So what all this means is that

when someone provokes you to anger, love demands that you don't get angry.

R.C. H. Lenski says that means that love,

"is not embittered or enraged by abuse, wrong, insult, injury. While love treats others with kindness, consideration, unselfishness it, in turn, receives much of the opposite. Paul's life was full of such experience especially from his brethren in the flesh who ought to have especially loved him. He did not accuse them, Acts 28:19; he did the opposite: 'Bless them which persecute you,' Rom. 12:14."

David Prior adds, (1 Corinthians, The Bible Speaks Today; ed. John R. W. Stott; p. 231)

"there are some people who simply provoke us, not perhaps deliberately or knowingly, but consistently and uncontrollably. It is tempting to blame such people for their impact upon us, instead of facing honestly the reality of our own touchiness. Jesus once more shows us the way by his patient forbearance towards those twelve disciples, whom he 'loved to the end'. If we truly love someone with the love of the Lord, we shall see their strengths and their potential rather than their quirks and their foibles. When they do or say something which angers us, we shall be able to treat that in the context of what they are in Christ, instead of magnifying what has happened so that it consumes our vision."

This reminds me of a story I heard about an elderly couple who were celebrating their 50th anniversary. They were known for having a happy marriage. Someone asked the wife what the secret of their long and happy marriage. She replied,

"Well, shortly after we got married, for the sake of our marriage, I decided that I would write down 10 things that my husband did that annoyed me. I decided that when he did one of those things, I would just let it pass and not get angry with him. So whenever he did one of those things that really annoyed me I would say to myself, 'It's a good thing that's one of those ten things—otherwise he'd really be in trouble.' The person then asked her what the ten things were, and she replied, 'Well, I can't really remember. I never did write them down. But whenever he did something that really annoyed me, I'd say, 'It's a good thing that's one of the ten.'"

That's a good example of what it means to apply our text. That woman loved her husband. He did lots of things that really annoyed her. But she didn't get angry.

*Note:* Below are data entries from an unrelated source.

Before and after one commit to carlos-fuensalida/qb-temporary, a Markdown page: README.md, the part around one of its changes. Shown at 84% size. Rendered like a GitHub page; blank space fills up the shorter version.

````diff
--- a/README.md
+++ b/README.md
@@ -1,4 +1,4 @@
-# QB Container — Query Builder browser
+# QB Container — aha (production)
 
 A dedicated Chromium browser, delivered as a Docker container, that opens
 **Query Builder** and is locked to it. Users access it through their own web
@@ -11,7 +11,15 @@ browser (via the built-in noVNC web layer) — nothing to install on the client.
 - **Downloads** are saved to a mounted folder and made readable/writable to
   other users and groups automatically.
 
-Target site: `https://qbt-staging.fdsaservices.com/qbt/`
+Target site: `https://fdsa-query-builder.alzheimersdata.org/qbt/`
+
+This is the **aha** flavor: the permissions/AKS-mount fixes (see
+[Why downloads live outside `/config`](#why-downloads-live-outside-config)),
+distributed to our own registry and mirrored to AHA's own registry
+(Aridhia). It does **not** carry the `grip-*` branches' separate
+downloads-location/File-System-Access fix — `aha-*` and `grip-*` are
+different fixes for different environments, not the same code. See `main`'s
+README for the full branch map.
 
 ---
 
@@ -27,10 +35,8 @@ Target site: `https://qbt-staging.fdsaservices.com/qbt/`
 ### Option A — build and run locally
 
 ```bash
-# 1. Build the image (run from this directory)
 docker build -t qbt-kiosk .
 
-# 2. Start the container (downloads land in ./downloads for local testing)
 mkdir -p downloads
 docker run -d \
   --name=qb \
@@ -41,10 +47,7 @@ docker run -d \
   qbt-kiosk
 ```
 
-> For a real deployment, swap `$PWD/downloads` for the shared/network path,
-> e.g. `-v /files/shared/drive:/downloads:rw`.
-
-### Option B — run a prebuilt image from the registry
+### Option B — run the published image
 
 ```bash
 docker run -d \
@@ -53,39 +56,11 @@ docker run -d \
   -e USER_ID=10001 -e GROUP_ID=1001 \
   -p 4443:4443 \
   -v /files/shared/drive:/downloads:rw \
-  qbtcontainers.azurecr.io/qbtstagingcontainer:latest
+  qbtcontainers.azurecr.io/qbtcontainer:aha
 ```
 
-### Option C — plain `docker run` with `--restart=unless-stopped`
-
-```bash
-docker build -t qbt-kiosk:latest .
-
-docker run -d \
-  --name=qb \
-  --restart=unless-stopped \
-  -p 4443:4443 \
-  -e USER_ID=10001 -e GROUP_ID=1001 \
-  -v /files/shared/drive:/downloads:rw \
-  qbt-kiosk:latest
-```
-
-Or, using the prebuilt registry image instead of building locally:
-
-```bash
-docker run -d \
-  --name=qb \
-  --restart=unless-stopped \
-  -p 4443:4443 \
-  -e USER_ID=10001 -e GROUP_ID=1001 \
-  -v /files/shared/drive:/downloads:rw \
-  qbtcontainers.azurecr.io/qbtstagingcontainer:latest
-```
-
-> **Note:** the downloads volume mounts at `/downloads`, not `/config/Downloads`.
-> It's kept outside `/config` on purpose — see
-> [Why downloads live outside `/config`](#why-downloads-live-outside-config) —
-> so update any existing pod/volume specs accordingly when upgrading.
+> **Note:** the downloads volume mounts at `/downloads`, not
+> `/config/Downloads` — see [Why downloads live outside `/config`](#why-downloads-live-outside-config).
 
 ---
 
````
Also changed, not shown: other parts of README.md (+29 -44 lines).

So I ask you—do you allow yourself to get angry with other people? If you do, it's probably a sign that you don't love them. Love is not provoked. Do you get irritated by other people? If you do you're not loving them. Love does not get irritated.

John Calvin writes, (1 Corinthians)

"love is also a bridle to repress quarrels, and this follows from the first two statements. For where there is gentleness and forbearance, persons in that case do not, on a sudden, become angry, and are not easily stirred up to disputes and contests."

David Prior writes, (1 Corinthians, The Bible Speaks Today; p. 231)

"If we truly love someone with the love of the Lord, we shall see their strengths and their potential rather than their quirks and their foibles. When they do or say something which angers us, we shall be able to treat that in the context of what they are in Christ, instead of magnifying what has happened so that it consumes our vision."

If you truly love other people, you will not, by and large, get angry with them.

What a great duty we have. This is not just about controlling your anger. It's wonderful if someone makes us angry and we don't show it, we don't take out our anger on them. But much more is in view here. We have to deal with our hearts. We need to not become angry in the first place. We need to love them so as not to become angry with them.

Do you do that? Do you treat other people like the Lord treats you when you mess up? This morning Marg was talking about Hebrews 7:25 and how Jesus,

"always lives to intercede for them."

When does Jesus intercede for you? It's when you mess up, when you sin. You do that many, many times every day. Jesus intercedes for you then. He doesn't get angry with you and write you off. He doesn't say,

"This time you've gone too far. I'm finished with you."

No. Each time He intercedes for you.

That's the way you are to treat others.